Nizar Amer, spokesman for the Israeli Embassy, called the trial “a political show with no judicial credibility.”
“We’ve discussed apology and are willing to discuss it again,” Amer said in a Nov. 2 interview. “For that, we need a constructive approach from both sides.”
Israel, which has expressed regret for the loss of lives, says activists attacked the commandos with metal rods and knives. Turkish authorities, citing autopsy reports, say some of the victims were shot dead from close range and in the back, and that several Israeli commandos could also face separate charges.
Ties deteriorated after Israel’s invasion of Gaza in December 2008. Erdogan, whose party has Islamist roots, accused the Jewish state of using excessive force. Turkey canceled military ties and backed the Palestinian bid for statehood.
Turkey and Israel had previously held joint military exercises.
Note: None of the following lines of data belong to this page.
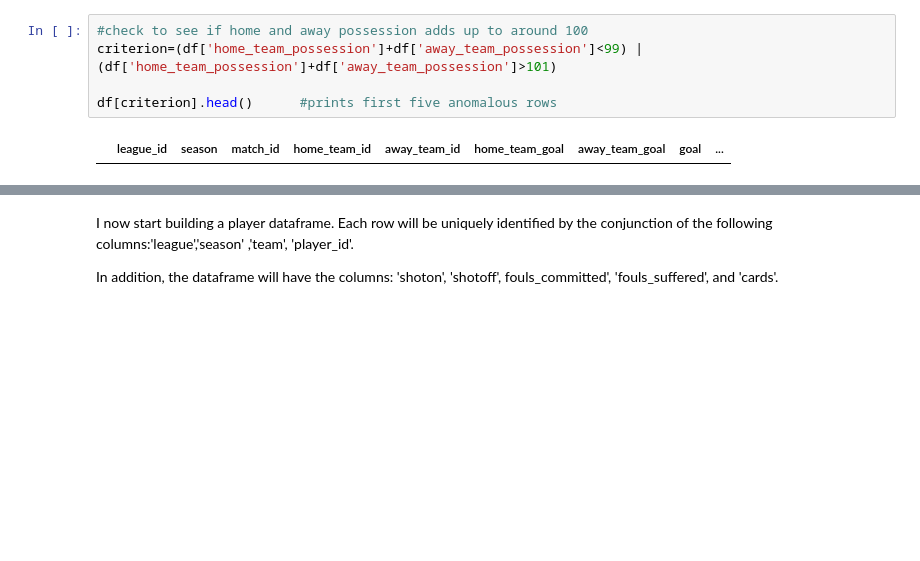
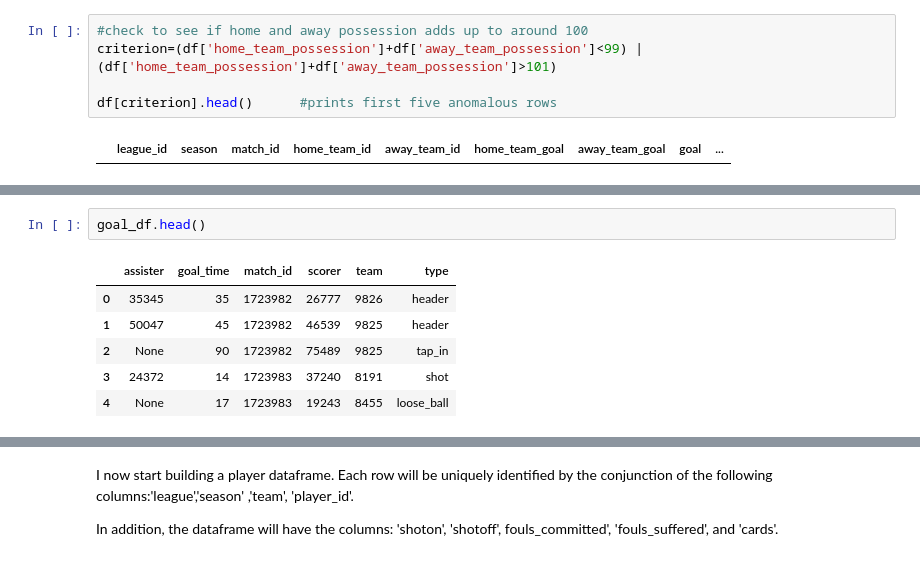
Before and after one commit to bogdanrabanca/soccer, a Jupyter notebook: soccer project.ipynb, the cells around one changed output, grey strips where cells are left out. Saved outputs shown, nothing was run; the diff lists cells and outputs as text; blank space fills up the shorter version.

Commit message:
Add files via upload
fix functions that are used to create goal_df.

update the test to check if goal_df records all valid goals in a game.

```diff
--- a/soccer project.ipynb
+++ b/soccer project.ipynb
@@ -393,0 +358,9 @@ def add_goals_to_df(xml_string):
+# %%
+goal_df.head()
+# %% [output]
+|  | assister | goal_time | match_id | scorer | team | type |
+| 0 | 35345 | 35 | 1723982 | 26777 | 9826 | header |
+| 1 | 50047 | 45 | 1723982 | 46539 | 9825 | header |
+| 2 | None | 90 | 1723982 | 75489 | 9825 | tap_in |
+| 3 | 24372 | 14 | 1723983 | 37240 | 8191 | shot |
+| 4 | None | 17 | 1723983 | 19243 | 8455 | loose_ball |
```
Also changed, not shown: parts of 15 cells of this notebook.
The U.S., which also took part, is keen for a reconciliation but unwilling to “mount direct pressure on Turkey due to fears that it might hurt Turkey-U.S. ties,” said Ilter Turan, a professor of political science at Istanbul’s Bilgi University.
While the trial of the Israeli officers may “look like an escalatory step,” behind the scenes Turkish leaders as well as Israelis are increasingly open to a rapprochement, Cagaptay said.
“In the language of the Turks, it’s Ankara saying to the Israelis, ‘apologize and we will drop all this inconvenience and start a new page’,” he said. “The region has changed so much that both countries appear to think they may have bigger fish to fry than each other.”
To contact the reporter on this story: Selcan Hacaoglu in Ankara at email@example.com
To contact the editor responsible for this story: Andrew J. Barden at firstname.lastname@example.org